I try to travel light, but invariably I end up bringing way too much stuff. A bass, a spare set of strings, a little Hartke pocket tuner, a couple cables. I recently got an A-Designs REDDI tube DI, and I’m going to attempt take it on all my trips now. If our band is playing by ourselves, I bring a Line 6 wireless so I can have free reign of the stage. I try to keep pedals to a minimum, but I like to at least have some overdrive available so I usually bring a Tech 21 VT Bass Deluxe. We rent an upright, amps, drums and keyboards when we travel.
If you’re limited in what you can bring, what is on your ‘must-have’ gear list?
If I pared down to what I consider my bare necessities, it would be a bass, a tuner, a couple cables, the REDDI, and/or the VT Deluxe. I’m a big Ampeg tube amp nut and I don’t like most DI’s, and the REDDI is the only DI I’ve plugged into that can truly hang with an SVT’s clean sound on its own terms. The REDDI’s rather big so if space and weight are at a premium I’ll just bring the VT Deluxe (and I usually bring it for overdrive anyway), but the REDDI is so good that I’ll usually figure out a way to bring it. Honestly, I could just show up empty-handed and rent a bass and amp and use whatever DI they have, but I prefer being in my comfort zone as much as possible when I’m playing, and I like to have some control over how my bass sound gets sent to the PA.
Do you get the music ahead of time?
Sometimes, sometimes not. If they don’t send us anything, we might try to find their hits on Youtube or maybe a recent performance with another band, but you can’t always rely on that. Sometimes they’ve changed their songs considerably from the original versions, sometimes those other bands they’re working with aren’t playing what they want to hear, sometimes they have a lot of other songs they’re doing besides their hits.
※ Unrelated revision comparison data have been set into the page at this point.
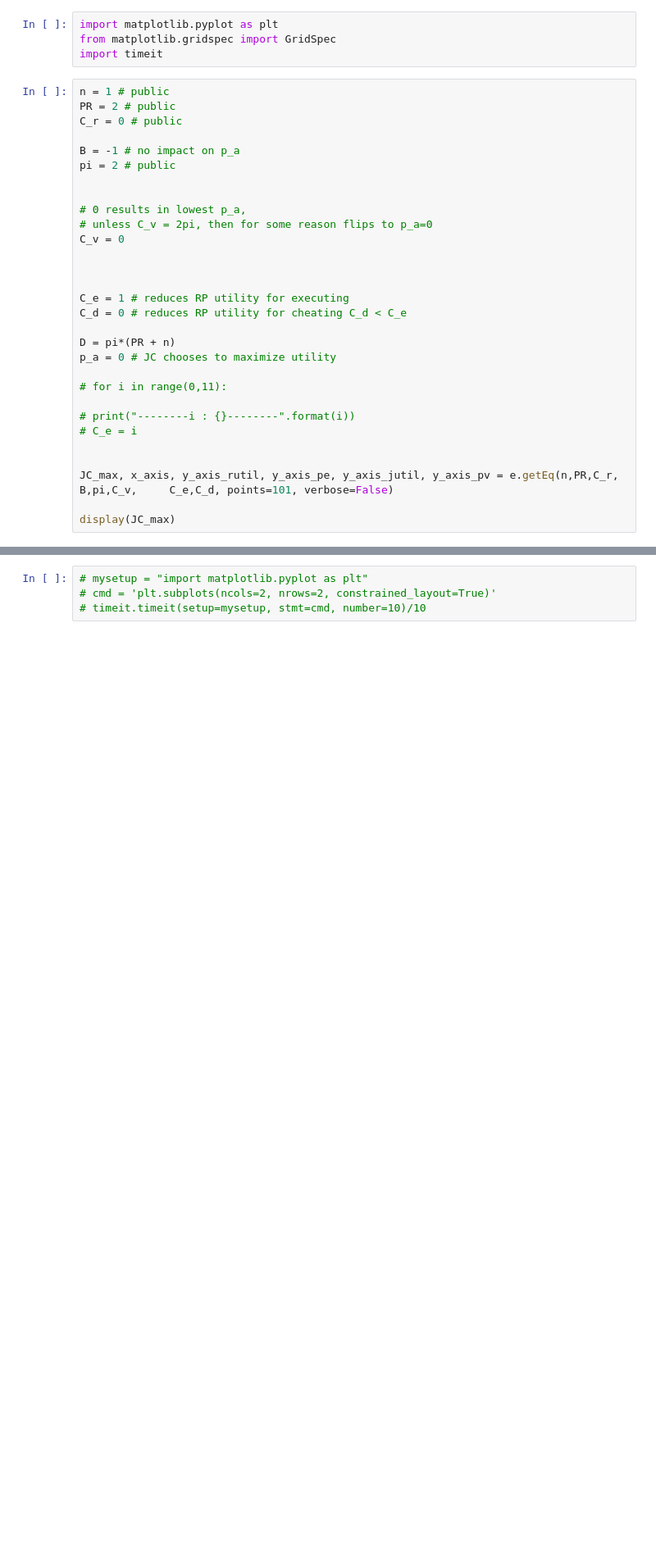
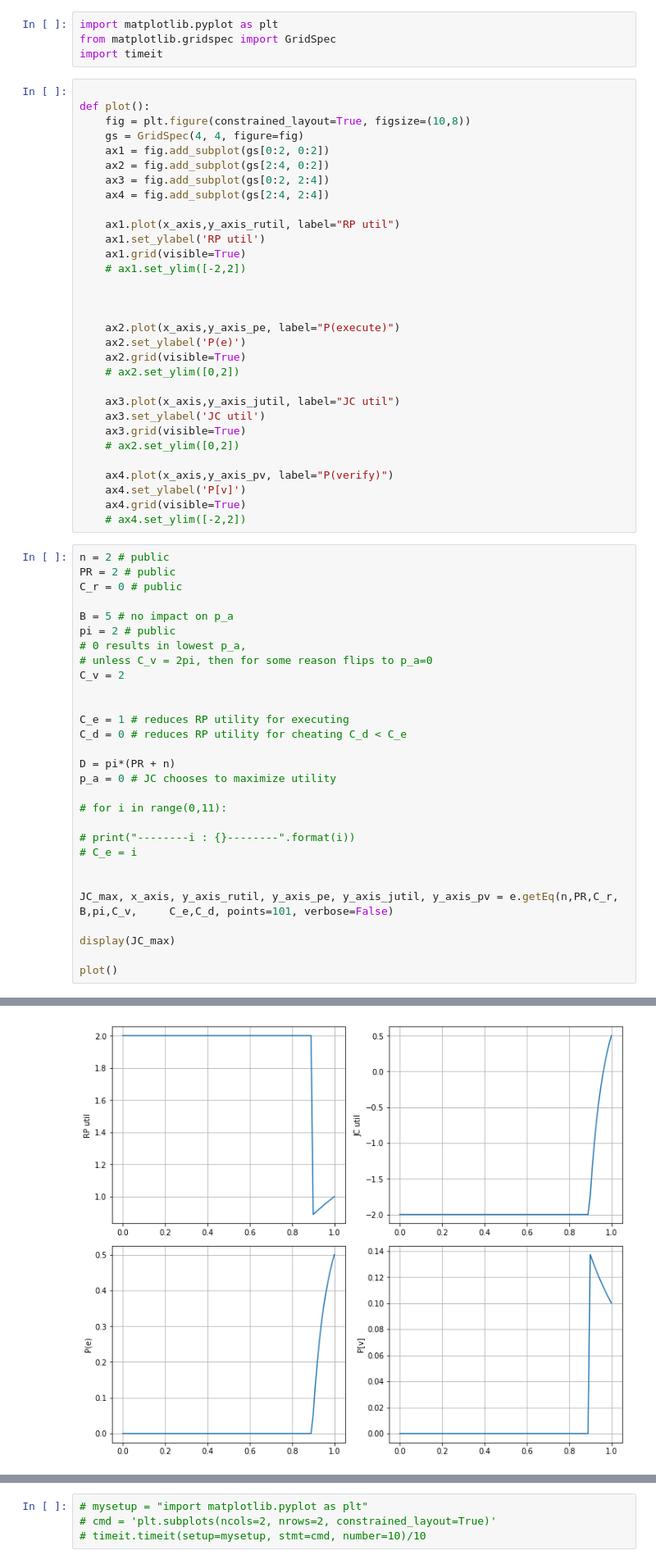
Before and after one commit to eiselesr/MODiCuM, a Jupyter notebook: economics/analysis.ipynb, the cells around one changed output, grey strips where cells are left out. Shown: that part at 82% size. Saved outputs shown, nothing was run; the diff lists cells and outputs as text; blank space fills up the shorter version.

```diff
--- a/economics/analysis.ipynb
+++ b/economics/analysis.ipynb
@@ -107,19 +107,47 @@ JC util: 8.48
 import matplotlib.pyplot as plt
 from matplotlib.gridspec import GridSpec
 import timeit
+# %%
+
+def plot():
+    fig = plt.figure(constrained_layout=True, figsize=(10,8))
+    gs = GridSpec(4, 4, figure=fig)
+    ax1 = fig.add_subplot(gs[0:2, 0:2])
+    ax2 = fig.add_subplot(gs[2:4, 0:2])
+    ax3 = fig.add_subplot(gs[0:2, 2:4])
+    ax4 = fig.add_subplot(gs[2:4, 2:4])
+
+    ax1.plot(x_axis,y_axis_rutil, label="RP util")
+    ax1.set_ylabel('RP util')
+    ax1.grid(visible=True)
+    # ax1.set_ylim([-2,2])
+
+
+
+    ax2.plot(x_axis,y_axis_pe, label="P(execute)")
+    ax2.set_ylabel('P(e)')
+    ax2.grid(visible=True)
+    # ax2.set_ylim([0,2])
+
+    ax3.plot(x_axis,y_axis_jutil, label="JC util")
+    ax3.set_ylabel('JC util')
+    ax3.grid(visible=True)
+    # ax2.set_ylim([0,2])
+
+    ax4.plot(x_axis,y_axis_pv, label="P(verify)")
+    ax4.set_ylabel('P[v]')
+    ax4.grid(visible=True)
+    # ax4.set_ylim([-2,2])
 # %%
-n = 1 # public
+n = 2 # public
 PR = 2 # public
 C_r = 0 # public
 
-B = -1 # no impact on p_a
+B = 5 # no impact on p_a
 pi = 2 # public
-
-
 # 0 results in lowest p_a,
 # unless C_v = 2pi, then for some reason flips to p_a=0
-C_v = 0
-
+C_v = 2
 
 
 C_e = 1 # reduces RP utility for executing
@@ -137,4 +165,6 @@ p_a = 0 # JC chooses to maximize utility
 JC_max, x_axis, y_axis_rutil, y_axis_pe, y_axis_jutil, y_axis_pv = e.getEq(n,PR,C_r,     B,pi,C_v,     C_e,C_d, points=101, verbose=False)
 
 display(JC_max)
+
+plot()
 # %% [output]
@@ -150,0 +186 @@ display(JC_max)
+[figure, added]
```
Also changed, not shown: parts of 2 cells of this notebook.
So in those situations it comes down to sight reading.
What level of reading and/or sight reading is expected?
You don’t have to be the world’s greatest sight reader, but you need to be decent. Most of the charts we get aren’t too challenging to sight read, but some are. At the very least, you need to be able to sight read chord charts and simple notation, and you need the ability to work out quickly the stuff you can’t sight read.
How much rehearsing is done? Do you run the whole show or just work on spots such as transitions?
If it’s someone whose music we all know well, we’ll just do a soundcheck and go over any sound and lighting cues that the tech staff needs to know. If it’s someone we know but haven’t played their show in a while, we’ll just work on spots or do the first verse/chorus to get the tempos right. But we always fully rehearse the acts we don’t work with very often just to make sure there are no surprises.
Do you play arco at all? If so, or you a German or French player? Why?
I wish I played arco. I have a German bow, but in my hands it might as well be a chainsaw. I would like to rectify that soon, but I need to get off my lazy butt and take some classical lessons.
Would you mind sharing a funny or crazy gig story?
Mohegan Sun Arena in Connecticut, January 2001 with Bowzer’s Rock And Roll Party, a giant oldies show with 12 different artists and we backed them all. It’s a show we’ve done at least once a year ever since, but this was our first time there and it was sold out. We were to open the show with a song by ourselves that our then-guitarist sang lead on.
We’re a pretty high energy band, and we hop and dance around a bit, and at the beginning of the song, I ran up to the front of the stage and did a big Pete Townshend leap into the air. When I came down, my feet went out from under me, I landed square on my tailbone on my way to being laid out flat on my back, and my bass made a loud “CLAAAAANNNNGGG!” As I’m struggling to get up, I see myself on the two giant TV screens on either side of the stage. I get up and we finish the song, and my tailbone is killing me and I can barely walk. Our guitarist walks over to me after the song, and I, like an idiot, think he’s going to ask me if I’m OK. As deadly serious as I’ve ever seen him, he says, “Hey ***hole, why’d you **** up my song?”
I replied just as seriously, “Because I hate you and I wanted to ruin your big moment.”